Panasonic Youth

Notes on testing Bj (Background Job)

Some thoughts and random notes on testing Bj within a Rails integration test (or spec).

  • You have to turn transactions off for the scope of the test, or suffer very confusing issues, since Bj itself wraps the job submittal within a transaction. The way I did this was just overriding the use_transactional_fixtures method in the one specific spec.
describe Foo
  def self.use_transactional_fixtures
  • Remember, bj = background job. This may seem obvious, but whatever you submit to bj will be running in an entirely different process, so in our spec you need to wait for that job to complete before trying to assert things. You can do something as simple as this:
MAX_TIME = 10.0
    seconds = 0.0
    while(job.pending?) do
      seconds += 0.5
      sleep 0.5
      raise if seconds > MAX_TIME
# normal assertions here

This gives your job up to 10 seconds to finish, and will timeout if it takes too long, which usually means something has gone wrong.

  • You now have to watch multiple logs to figure out what is going on. So tail your test.log and tail the bj log as well, and run the script in isolation to make sure you understand where exceptions and syntax errors will go. I wasted some time scanning logs when I really need to check the job.stderr field that bj populates, so be sure to output that for common test failures.</li></ul>

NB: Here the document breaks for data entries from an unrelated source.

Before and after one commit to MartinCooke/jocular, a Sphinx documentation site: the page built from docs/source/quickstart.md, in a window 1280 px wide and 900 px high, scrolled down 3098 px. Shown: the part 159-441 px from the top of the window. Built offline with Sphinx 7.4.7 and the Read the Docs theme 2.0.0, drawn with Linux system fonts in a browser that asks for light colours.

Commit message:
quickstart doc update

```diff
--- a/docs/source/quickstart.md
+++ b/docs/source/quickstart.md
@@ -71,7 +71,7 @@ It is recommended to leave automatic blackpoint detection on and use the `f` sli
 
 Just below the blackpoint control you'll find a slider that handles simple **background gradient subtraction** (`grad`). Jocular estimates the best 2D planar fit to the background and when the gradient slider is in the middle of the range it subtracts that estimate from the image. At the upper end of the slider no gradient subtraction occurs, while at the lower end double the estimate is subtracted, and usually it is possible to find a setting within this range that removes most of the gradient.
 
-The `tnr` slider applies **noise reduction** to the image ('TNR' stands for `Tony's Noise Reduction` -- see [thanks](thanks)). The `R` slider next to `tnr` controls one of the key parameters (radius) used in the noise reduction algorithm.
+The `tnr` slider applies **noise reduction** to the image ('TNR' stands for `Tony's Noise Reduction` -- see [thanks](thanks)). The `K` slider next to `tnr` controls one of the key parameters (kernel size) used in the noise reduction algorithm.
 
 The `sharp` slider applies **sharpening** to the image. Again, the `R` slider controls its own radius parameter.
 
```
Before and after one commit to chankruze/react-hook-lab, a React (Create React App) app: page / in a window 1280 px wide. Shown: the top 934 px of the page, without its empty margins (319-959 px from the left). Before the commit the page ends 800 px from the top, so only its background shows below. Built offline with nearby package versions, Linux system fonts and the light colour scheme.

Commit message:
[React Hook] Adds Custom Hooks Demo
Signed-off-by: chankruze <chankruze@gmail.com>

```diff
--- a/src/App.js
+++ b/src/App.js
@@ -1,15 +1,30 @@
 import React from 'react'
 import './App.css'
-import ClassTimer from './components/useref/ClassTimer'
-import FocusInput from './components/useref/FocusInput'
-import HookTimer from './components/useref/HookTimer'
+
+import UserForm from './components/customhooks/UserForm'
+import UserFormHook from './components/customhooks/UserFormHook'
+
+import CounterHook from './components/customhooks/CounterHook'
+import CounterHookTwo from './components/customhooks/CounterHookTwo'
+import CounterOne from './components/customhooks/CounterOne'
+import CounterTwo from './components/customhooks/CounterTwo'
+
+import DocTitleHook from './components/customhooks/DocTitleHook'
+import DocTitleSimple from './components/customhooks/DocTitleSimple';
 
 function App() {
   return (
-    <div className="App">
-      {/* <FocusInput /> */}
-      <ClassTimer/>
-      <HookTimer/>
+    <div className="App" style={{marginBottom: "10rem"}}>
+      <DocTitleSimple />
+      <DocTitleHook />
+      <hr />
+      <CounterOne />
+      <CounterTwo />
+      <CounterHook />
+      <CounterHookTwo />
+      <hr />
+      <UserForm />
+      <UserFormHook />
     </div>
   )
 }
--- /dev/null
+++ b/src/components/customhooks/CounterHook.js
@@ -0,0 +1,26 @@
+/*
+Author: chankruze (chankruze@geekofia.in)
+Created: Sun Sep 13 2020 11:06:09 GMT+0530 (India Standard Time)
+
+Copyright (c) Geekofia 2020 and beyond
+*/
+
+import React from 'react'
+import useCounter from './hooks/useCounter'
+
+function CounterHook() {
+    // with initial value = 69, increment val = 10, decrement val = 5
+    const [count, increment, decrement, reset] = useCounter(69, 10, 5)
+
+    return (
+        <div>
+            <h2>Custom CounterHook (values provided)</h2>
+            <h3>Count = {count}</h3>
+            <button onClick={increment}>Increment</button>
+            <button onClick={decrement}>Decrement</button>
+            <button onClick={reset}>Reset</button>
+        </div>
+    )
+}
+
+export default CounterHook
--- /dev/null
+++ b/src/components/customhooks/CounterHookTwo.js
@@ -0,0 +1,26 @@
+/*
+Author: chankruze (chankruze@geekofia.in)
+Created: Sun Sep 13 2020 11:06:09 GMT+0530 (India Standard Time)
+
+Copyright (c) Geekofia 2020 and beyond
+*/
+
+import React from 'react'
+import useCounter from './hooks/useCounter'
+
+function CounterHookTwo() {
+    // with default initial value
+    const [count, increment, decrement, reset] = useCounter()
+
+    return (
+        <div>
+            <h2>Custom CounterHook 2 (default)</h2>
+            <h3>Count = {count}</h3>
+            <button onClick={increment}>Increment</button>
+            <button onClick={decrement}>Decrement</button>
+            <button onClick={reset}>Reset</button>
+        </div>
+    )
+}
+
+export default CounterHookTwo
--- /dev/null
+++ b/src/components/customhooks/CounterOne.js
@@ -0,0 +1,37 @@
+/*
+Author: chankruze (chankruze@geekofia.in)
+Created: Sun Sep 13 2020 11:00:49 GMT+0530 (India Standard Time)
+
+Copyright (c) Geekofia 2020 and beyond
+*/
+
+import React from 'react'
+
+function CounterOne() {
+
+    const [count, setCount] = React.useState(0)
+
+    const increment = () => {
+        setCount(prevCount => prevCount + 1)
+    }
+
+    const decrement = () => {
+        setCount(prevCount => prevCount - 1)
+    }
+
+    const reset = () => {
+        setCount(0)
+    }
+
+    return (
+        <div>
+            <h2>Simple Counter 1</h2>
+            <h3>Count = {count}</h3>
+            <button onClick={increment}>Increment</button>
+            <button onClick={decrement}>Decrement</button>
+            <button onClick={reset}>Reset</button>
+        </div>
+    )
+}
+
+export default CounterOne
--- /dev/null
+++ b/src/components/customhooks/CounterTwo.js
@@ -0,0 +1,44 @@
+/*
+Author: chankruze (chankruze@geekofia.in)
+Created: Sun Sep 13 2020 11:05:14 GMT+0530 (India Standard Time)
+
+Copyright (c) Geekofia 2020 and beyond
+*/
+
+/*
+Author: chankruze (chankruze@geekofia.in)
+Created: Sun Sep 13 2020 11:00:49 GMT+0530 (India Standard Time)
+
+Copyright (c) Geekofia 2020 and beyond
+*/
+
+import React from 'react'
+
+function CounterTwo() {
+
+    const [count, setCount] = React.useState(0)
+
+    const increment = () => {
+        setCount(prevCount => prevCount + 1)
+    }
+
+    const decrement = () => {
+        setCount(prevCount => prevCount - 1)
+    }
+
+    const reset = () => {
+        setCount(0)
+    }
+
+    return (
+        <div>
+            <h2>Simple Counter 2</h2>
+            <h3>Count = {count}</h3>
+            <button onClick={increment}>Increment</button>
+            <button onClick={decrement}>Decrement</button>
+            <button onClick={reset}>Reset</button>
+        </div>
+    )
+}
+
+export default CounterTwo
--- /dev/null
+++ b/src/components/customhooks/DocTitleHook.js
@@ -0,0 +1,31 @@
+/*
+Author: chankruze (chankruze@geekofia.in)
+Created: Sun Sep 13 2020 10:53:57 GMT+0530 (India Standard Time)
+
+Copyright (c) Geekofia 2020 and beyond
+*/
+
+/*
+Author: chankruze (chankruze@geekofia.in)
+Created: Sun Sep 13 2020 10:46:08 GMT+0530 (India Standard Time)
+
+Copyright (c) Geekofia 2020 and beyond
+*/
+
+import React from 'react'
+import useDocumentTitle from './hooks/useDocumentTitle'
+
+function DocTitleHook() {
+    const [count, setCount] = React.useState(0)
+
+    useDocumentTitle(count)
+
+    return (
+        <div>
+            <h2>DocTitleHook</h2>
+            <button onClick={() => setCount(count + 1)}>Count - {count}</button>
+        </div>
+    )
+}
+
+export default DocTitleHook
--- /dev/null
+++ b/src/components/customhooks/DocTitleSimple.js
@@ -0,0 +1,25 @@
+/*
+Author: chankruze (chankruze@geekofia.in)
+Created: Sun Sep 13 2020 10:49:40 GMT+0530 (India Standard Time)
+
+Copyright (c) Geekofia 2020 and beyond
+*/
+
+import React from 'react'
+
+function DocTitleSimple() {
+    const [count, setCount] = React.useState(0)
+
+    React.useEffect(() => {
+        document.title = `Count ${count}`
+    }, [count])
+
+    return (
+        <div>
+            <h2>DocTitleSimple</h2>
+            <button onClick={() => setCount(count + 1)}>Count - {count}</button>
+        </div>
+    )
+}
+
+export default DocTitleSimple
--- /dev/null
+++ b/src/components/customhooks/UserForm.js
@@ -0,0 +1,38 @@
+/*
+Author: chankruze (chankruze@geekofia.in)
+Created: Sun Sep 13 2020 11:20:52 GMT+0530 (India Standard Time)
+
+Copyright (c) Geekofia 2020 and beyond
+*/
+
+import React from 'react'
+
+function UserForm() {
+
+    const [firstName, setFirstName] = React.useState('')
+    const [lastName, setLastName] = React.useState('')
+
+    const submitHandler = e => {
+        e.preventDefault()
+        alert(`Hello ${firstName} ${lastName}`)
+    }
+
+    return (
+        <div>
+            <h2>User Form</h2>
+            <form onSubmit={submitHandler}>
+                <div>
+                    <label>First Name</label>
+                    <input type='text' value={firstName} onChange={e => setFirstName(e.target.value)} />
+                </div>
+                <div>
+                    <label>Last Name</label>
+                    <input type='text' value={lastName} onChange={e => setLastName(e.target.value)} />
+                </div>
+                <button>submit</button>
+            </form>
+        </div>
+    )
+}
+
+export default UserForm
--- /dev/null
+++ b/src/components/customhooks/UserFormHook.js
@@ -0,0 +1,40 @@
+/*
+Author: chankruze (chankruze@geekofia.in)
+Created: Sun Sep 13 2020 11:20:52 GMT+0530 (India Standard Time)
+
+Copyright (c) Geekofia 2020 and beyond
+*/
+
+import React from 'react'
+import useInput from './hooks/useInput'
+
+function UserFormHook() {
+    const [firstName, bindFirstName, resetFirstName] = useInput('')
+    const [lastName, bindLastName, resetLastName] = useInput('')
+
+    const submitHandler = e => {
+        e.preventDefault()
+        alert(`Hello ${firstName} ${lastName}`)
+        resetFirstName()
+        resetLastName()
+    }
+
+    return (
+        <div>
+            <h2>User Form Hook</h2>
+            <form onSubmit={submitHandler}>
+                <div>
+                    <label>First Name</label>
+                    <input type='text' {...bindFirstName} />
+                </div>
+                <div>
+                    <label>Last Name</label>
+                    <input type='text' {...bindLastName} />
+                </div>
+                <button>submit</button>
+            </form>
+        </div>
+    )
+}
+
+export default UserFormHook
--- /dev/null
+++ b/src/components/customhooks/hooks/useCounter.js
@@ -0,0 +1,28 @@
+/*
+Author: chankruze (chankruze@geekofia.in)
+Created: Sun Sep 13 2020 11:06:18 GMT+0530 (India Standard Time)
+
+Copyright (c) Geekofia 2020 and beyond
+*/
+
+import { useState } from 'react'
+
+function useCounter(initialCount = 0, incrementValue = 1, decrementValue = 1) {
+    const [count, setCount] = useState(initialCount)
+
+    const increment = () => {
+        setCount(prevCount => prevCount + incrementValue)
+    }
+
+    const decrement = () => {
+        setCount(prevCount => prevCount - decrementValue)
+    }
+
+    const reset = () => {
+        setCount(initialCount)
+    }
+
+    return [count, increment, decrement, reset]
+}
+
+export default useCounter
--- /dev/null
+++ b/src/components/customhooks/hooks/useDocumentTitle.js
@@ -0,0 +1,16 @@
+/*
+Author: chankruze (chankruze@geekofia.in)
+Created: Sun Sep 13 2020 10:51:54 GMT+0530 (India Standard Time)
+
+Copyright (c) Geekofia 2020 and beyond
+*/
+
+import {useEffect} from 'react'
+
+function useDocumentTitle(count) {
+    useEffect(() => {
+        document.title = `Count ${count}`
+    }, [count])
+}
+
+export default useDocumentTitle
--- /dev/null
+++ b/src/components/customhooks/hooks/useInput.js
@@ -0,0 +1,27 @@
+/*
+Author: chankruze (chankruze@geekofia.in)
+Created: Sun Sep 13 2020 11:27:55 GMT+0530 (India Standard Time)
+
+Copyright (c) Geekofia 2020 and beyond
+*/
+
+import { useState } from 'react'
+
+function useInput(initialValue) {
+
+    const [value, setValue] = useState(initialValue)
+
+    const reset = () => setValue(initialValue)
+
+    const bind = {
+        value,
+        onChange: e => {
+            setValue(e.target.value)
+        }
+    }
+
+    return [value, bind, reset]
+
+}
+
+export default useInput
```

Overall, I’ve been pleased with bj, besides some open questions I’ve still been working out by perusing the source. Check it out if you need a easy to use persistent job queue.